It’s time the Irish Government started promoting Peace, rather than War…
Dáil Diary no 55 – 9 October 2015
There is a European Council meeting next week, so there was speaking time allotted in the Dáil chamber, this week, giving members an opportunity to challenge the Government on issues which are likely to be discussed. I addressed the ongoing refugee crisis, and the causes of same, which our Government have a strong tendency to ignore. No rational person is going to believe that the Government really care about the refugees, as long as we continue to allow the US Military use Shannon airport as a Military air base, to facilitate their endless wars, bombing the homes and villages of innocent civilians, making refugees of them. The arms business is now one of the biggest industries in the world, and it has developed into a self-perpetuating business, which cares nothing for the lives and communities they destroy, as long as they continue to improve their profit margins. And sadly, the Irish Government is complicit. Here’s my short 3 minute Dáil contribution + video of same. -
“When the Minister of State, Deputy Dara Murphy, and his colleagues are in Europe, they might remind the various European leaders that things are getting worse rather than better. I have seldom seen as little opposition in Europe to the militarisation of the Middle East and beyond. All of them seem almost to have bought into the philosophy that this is the way things are done now. France and Britain were initially pretty reluctant to take in refugees. Obviously, they and many others, including ourselves, have been shamed into it by Germany at this stage. They actually want to bomb Syria now, as if that is going to improve things. It is bad enough that the Russians have started. The whole thing is getting worse. They are all engaged in mindless nonsense. The devastation is incredible. George Monbiot described it accurately in The Guardian today:
There are no simple solutions to the chaos and complexities western firepower has helped to unleash, though a good start would be to stop making them worse. But a vast intelligence and military establishment that no president since Jimmy Carter has sought to control, the tremendous profits to be made by weapons companies and military contractors, portrayals of these conflicts in the media that serve only to confuse and bamboozle: they all help to ensure that armed escalation, however pointless and counter-productive, appears unstoppable.

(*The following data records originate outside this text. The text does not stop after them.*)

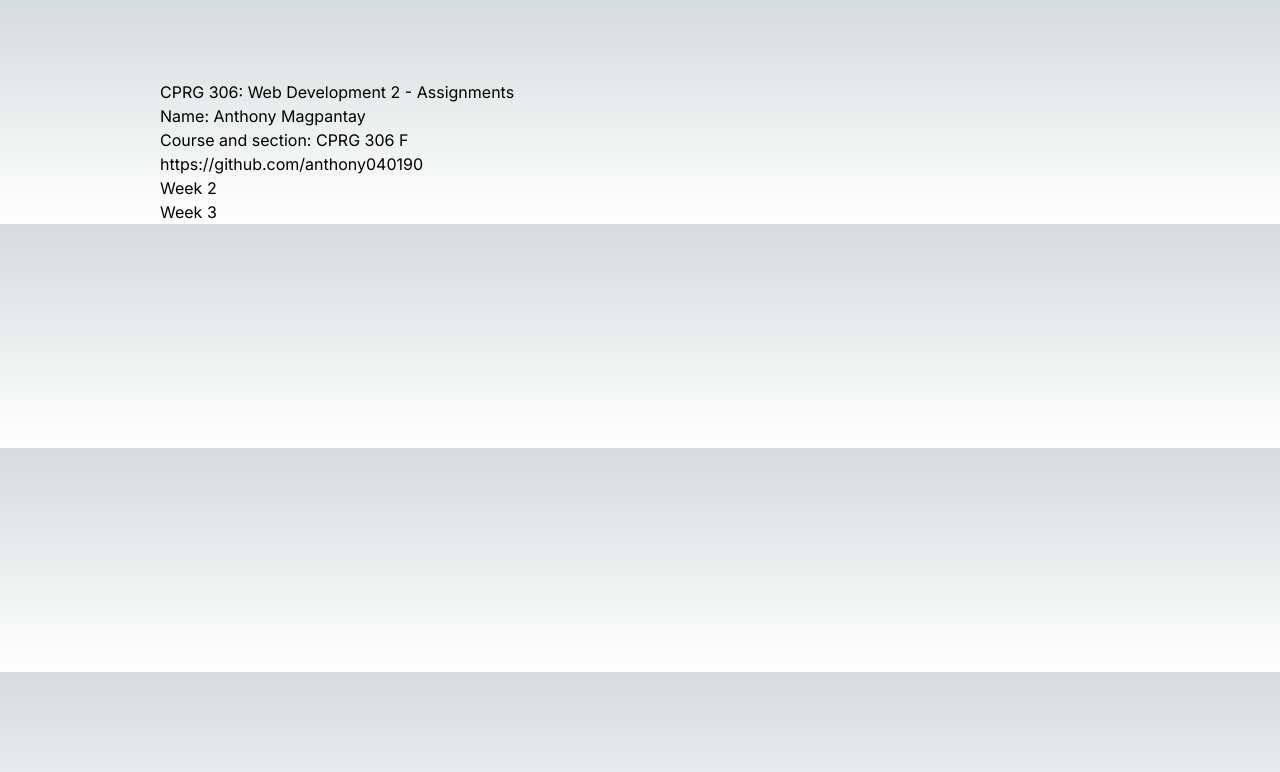
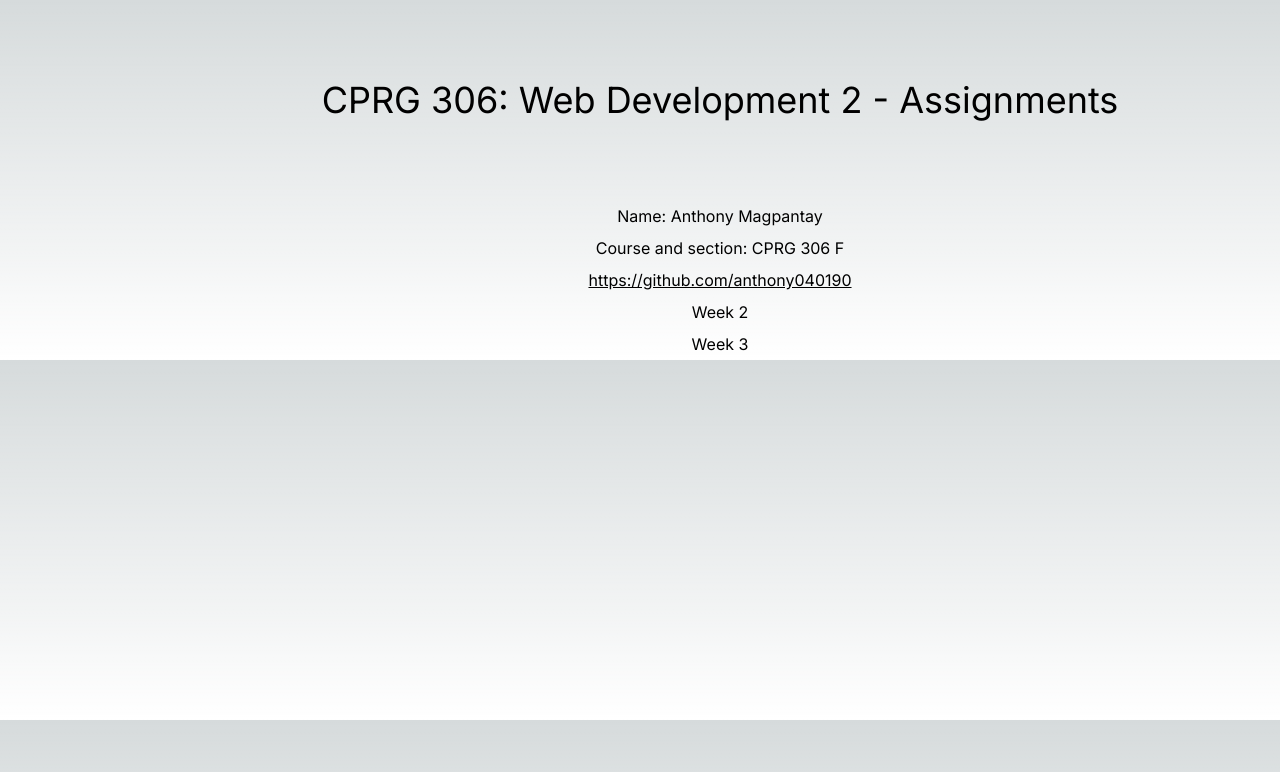
Before and after one commit to anthony040190/cprg306-assignments, a Next.js app: page / in a window 1280 px wide. Shown: the top 772 px of the page. Built offline with nearby package versions, Linux system fonts and the light colour scheme.

Commit message:
Put some styling

```diff
--- a/app/page.js
+++ b/app/page.js
@@ -4,17 +4,12 @@
 export default function Home() {
   return (
     <div className='container-fluid ml-40 mt-20'>
-      <p className='h1'>CPRG 306: Web Development 2 - Assignments</p>
-      <StudentInfo />
-      <Link href="/week2/">
-        Week 2
-      </Link>
-
-      <br />
-
-      <Link href="/week3/">
-        Week 3
-      </Link>
+      <p className='text-4xl text-center'>CPRG 306: Web Development 2 - Assignments</p>
+      <div className='text-center mt-20'>
+        <p><StudentInfo /></p>
+        <p className='py-1'><Link href="/week2/">Week 2</Link></p>
+        <p className='py-1'><Link href="/week3/">Week 3</Link></p>
+      </div>
     </div>
   );
 }
--- a/app/student-info.js
+++ b/app/student-info.js
@@ -3,21 +3,15 @@
 export default function StudentInfo() {
     return (
         <div>
-            <div>
-                <p>Name: Anthony Magpantay</p>
-            </div>
+            <p className="py-1">Name: Anthony Magpantay</p>
 
-            <div>
-                <p>Course and section: CPRG 306 F</p>
-            </div>
+            <p className="py-1">Course and section: CPRG 306 F</p>
 
-            <div>
-                <p>
-                    <Link href="https://github.com/anthony040190">
-                        https://github.com/anthony040190
-                    </Link>
-                </p>
-            </div>
+            <p className="py-1">
+                <Link href="https://github.com/anthony040190" className="underline" target="_blank">
+                    https://github.com/anthony040190
+                </Link>
+            </p>
         </div>
     );
 }
```
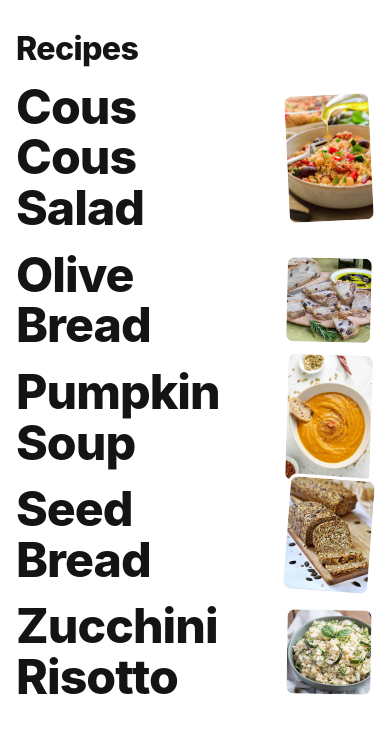
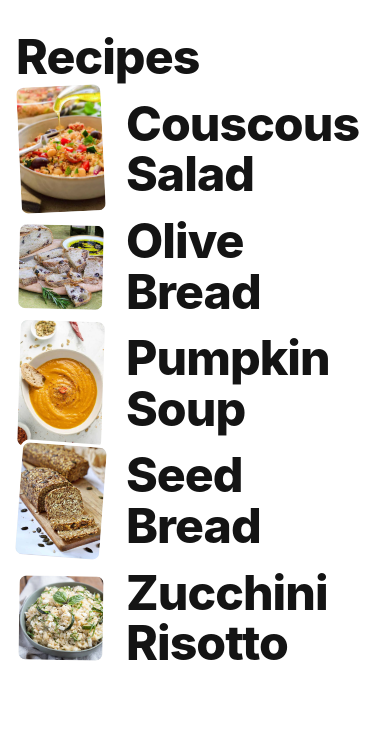
Before and after one commit to calek-dot-co/calek-co-cooking, a plain HTML site: page index.html in a window 390 px wide. Drawn offline with Linux system fonts and the light colour scheme.

Commit message:
Mobile homepage: match headline to recipe name size, move thumbnails left
- .site-header__title now uses the same 1.5x scale as .recipe-row__name
  on mobile (desktop already matched at 2x, untouched here).
- Recipe thumbnails move from the right edge to the left, with the name
  text's padding switched from padding-right to padding-left to match.
  Fixed a leak where that padding briefly carried into the desktop
  breakpoint's override.

```diff
--- a/css/components.css
+++ b/css/components.css
@@ -4,7 +4,7 @@
 }
 
 .site-header__title {
-  font-size: var(--font-size-display);
+  font-size: calc(var(--font-size-display) * 1.5);
   margin-bottom: 0;
 }
 
@@ -25,7 +25,7 @@
 
 .recipe-row__name {
   display: block;
-  padding-right: 110px;
+  padding-left: 110px;
   font-size: calc(var(--font-size-display) * 1.5);
   font-weight: var(--font-weight-bold);
   letter-spacing: var(--letter-spacing-tight);
@@ -41,7 +41,7 @@
 .recipe-row__thumb {
   position: absolute;
   top: 50%;
-  right: 0;
+  left: 0;
   width: 90px;
   overflow: hidden;
   border-radius: var(--radius-sm);
@@ -103,7 +103,7 @@
   }
 
   .recipe-row__name {
-    padding-right: 0;
+    padding-left: 0;
     font-size: calc(var(--font-size-display) * 2);
   }
 
--- a/recipes/cous-cous-salad.json
+++ b/recipes/couscous-salad.json
@@ -1,7 +1,7 @@
 {
-  "slug": "cous-cous-salad",
-  "name": "Cous Cous Salad",
-  "image": "images/cous-cous-salad.jpg",
+  "slug": "couscous-salad",
+  "name": "Couscous Salad",
+  "image": "images/couscous-salad.jpg",
   "tags": [
     "dinner",
     "vegan"
--- a/recipes/index.json
+++ b/recipes/index.json
@@ -1,8 +1,8 @@
 [
   {
-    "slug": "cous-cous-salad",
-    "name": "Cous Cous Salad",
-    "image": "images/cous-cous-salad.jpg"
+    "slug": "couscous-salad",
+    "name": "Couscous Salad",
+    "image": "images/couscous-salad.jpg"
   },
   {
     "slug": "olive-bread",
```
Also changed, not shown: images/couscous-salad.jpg (renamed from images/cous-cous-salad.jpg).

He also refers to NATO's description of the bombing of the hospital in Kunduz:
"The strike may have resulted in collateral damage to a nearby medical facility." This is how an anonymous Nato spokesperson described Saturday’s disaster in Afghanistan. Let's translate it into English. "We bombed a hospital, killing 22 people." But "people", "hospital" and "bomb", let alone "we": all such words are banned from Nato's lexicon.
The plane came back repeatedly to bomb the people trying to escape from the building. We are sitting at the table with these people. We have troops from our Defence Forces over there. Seven Irish defence personnel are working with these fellows in Afghanistan. What is wrong with us? This is a war crime. We have been told that the Americans are going to do an internal investigation. I suggest that is like getting the fox to investigate a raid on the chicken house. Can the Minister of State and his colleagues start calling the truth the truth and challenging war crime when they see it?"